» **Task goal**:
Please find how many lines of the data contain the string "model", and respond with that number only.

Itemized modification records:
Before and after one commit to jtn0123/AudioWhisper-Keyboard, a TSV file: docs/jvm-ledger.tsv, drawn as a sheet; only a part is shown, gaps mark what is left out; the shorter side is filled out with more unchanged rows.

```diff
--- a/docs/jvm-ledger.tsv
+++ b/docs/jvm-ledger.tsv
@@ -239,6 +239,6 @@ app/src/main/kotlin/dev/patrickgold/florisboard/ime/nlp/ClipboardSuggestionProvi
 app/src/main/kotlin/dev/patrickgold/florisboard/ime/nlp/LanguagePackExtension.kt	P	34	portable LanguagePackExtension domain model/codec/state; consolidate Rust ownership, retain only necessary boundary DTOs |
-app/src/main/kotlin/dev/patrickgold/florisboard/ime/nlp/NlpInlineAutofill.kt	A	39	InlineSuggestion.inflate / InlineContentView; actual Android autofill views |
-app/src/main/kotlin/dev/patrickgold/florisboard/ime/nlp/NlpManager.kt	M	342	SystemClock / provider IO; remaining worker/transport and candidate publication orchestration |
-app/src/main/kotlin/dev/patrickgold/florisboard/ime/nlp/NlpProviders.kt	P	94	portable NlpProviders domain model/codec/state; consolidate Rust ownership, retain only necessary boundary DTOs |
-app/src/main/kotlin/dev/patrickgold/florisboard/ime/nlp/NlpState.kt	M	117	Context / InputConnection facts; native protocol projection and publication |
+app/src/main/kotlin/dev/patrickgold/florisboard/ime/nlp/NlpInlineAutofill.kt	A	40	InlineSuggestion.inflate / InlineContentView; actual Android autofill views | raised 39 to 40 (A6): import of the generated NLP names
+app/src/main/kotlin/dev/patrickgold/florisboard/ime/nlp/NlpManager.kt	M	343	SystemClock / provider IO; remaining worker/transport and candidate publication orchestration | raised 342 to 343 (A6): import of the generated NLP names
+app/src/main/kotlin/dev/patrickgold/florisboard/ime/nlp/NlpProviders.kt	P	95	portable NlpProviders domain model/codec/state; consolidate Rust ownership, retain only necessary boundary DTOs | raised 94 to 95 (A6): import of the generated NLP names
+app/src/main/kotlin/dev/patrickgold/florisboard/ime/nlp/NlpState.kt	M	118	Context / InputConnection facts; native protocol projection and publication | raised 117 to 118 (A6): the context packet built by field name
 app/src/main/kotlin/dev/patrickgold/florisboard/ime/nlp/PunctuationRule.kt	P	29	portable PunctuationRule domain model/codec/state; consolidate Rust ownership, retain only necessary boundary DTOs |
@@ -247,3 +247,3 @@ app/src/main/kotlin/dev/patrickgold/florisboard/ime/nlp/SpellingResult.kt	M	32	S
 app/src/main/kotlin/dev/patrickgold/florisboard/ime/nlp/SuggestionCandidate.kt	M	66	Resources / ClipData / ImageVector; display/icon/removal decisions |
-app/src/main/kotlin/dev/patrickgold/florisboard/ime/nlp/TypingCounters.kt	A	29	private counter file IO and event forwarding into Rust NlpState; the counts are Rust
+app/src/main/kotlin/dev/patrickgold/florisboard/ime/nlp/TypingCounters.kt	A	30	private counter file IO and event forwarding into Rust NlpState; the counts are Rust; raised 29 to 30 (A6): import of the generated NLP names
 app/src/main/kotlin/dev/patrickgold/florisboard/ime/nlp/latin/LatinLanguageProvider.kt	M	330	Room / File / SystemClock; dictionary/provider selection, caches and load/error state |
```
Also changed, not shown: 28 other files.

» **Solution for this exercise**:
4